Exercise
Lines containing the word "position" are to be copied from the data below.

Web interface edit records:

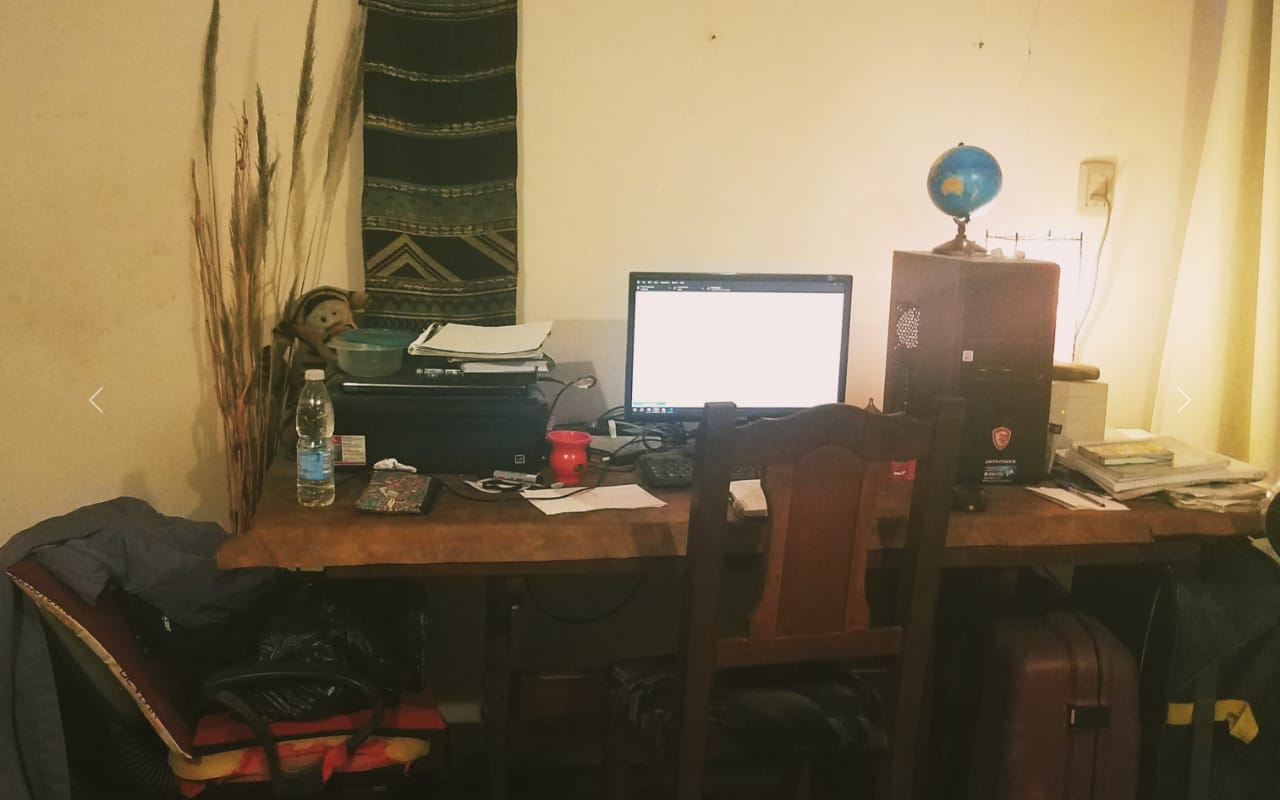
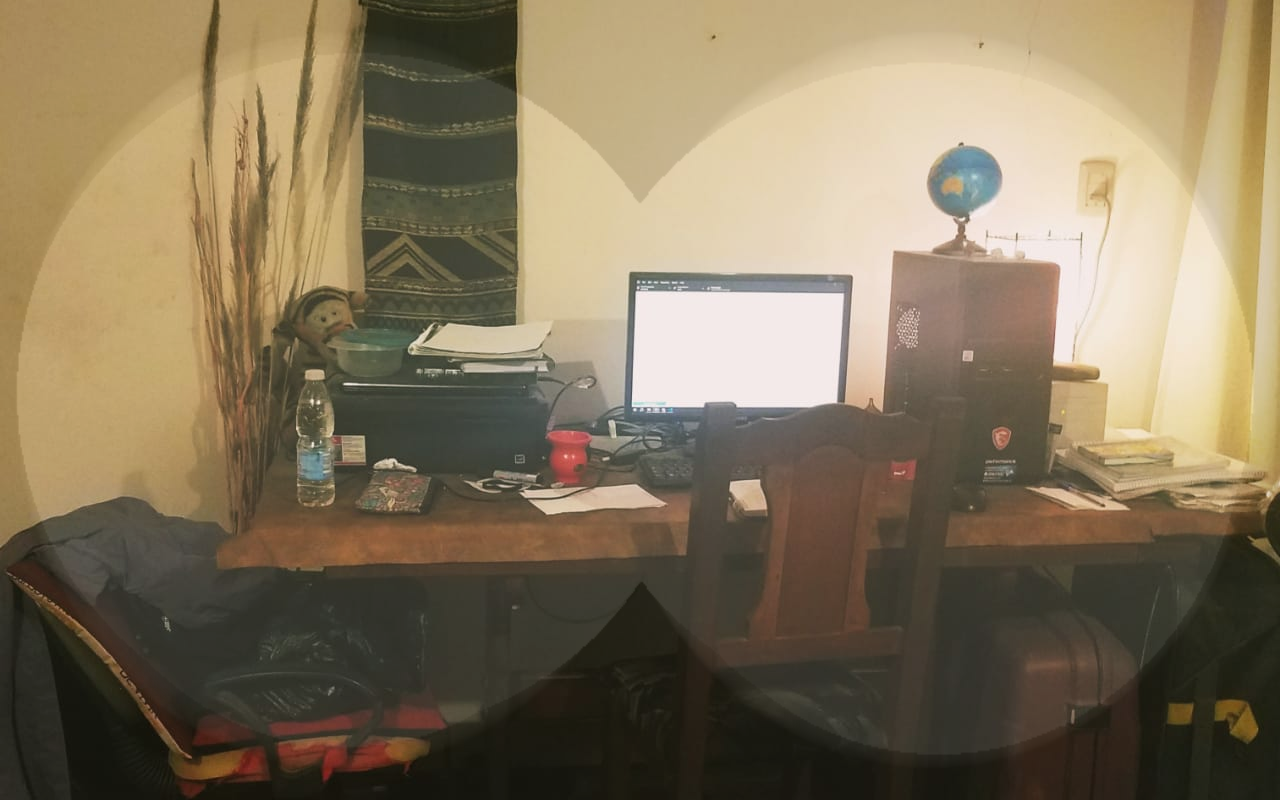
Before and after one commit to lucianatux/practicas, a plain HTML site: page index.html in a window 1280 px wide. Drawn offline with nearby package versions, Linux system fonts and the light colour scheme.

Commit message:
efecto mirador

```diff
--- a/index.html
+++ b/index.html
@@ -38,6 +38,7 @@
         </div>
       </div>
     -->
+    <!--
 <div id="carouselExample" class="carousel slide">
         <div class="carousel-inner">
           <div class="carousel-item active">
@@ -50,7 +51,7 @@
             <img src="assets/espejo.jpeg" class="d-block w-100" alt="...">
           </div>
           <div class="carousel-item">
-            <img src="assets/ropero.jpeg" class="d-block w-100" alt="..."> <!-- Agregando una cuarta imagen -->
+            <img src="assets/ropero.jpeg" class="d-block w-100" alt="...">
         </div>
     </div>
     <button class="carousel-control-prev" type="button" data-bs-target="#carouselExample" data-bs-slide="prev">
@@ -62,6 +63,12 @@
       <span class="visually-hidden">Next</span>
     </button>
   </div>
+    -->
+    <div class="frame-container">
+        <div class="room-frame">
+          <img src="assets/marco2.png" alt="Frame" class="frame">
+        </div>
+      </div>
 
     <script src="https://cdn.jsdelivr.net/npm/bootstrap@5.3.0/dist/js/bootstrap.bundle.min.js"></script>
       <script src="scripts.js"></script>
--- a/styles.css
+++ b/styles.css
@@ -202,8 +202,44 @@ body {
     left: 35px;
   }
   */
+  /*
   .carousel-item img {
     width: 100%;
     height: 100vh;
     object-fit: cover;
   }
+  */
+  body, html {
+    margin: 0;
+    padding: 0;
+    width: 100%;
+    height: 100%;
+    overflow: hidden;
+  }
+
+  .frame-container {
+    position: relative;
+    width: 100%;
+    height: 100%;
+    background-image: url('assets/compu.jpeg');
+    background-size: cover;
+    background-position: center;
+  }
+
+  .room-frame {
+    position: absolute;
+    top: 0;
+    left: 0;
+    width: 100%;
+    height: 100%;
+  }
+
+  .frame {
+    display: block;
+    max-width: 100%;
+    height: 100%;
+    /*mix-blend-mode: normal;*/
+    opacity: 0.1;
+    background-blend-mode:darken;
+    filter: opacity(100%);
+  }
```
Also changed, not shown: assets/Captura de pantalla (247).png (added), assets/marco.png (added), assets/marco2.png (added). Lines whose indentation alone changed are shown as unchanged.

Answer to the exercise
+    position: relative;
+    background-position: center;
+    position: absolute;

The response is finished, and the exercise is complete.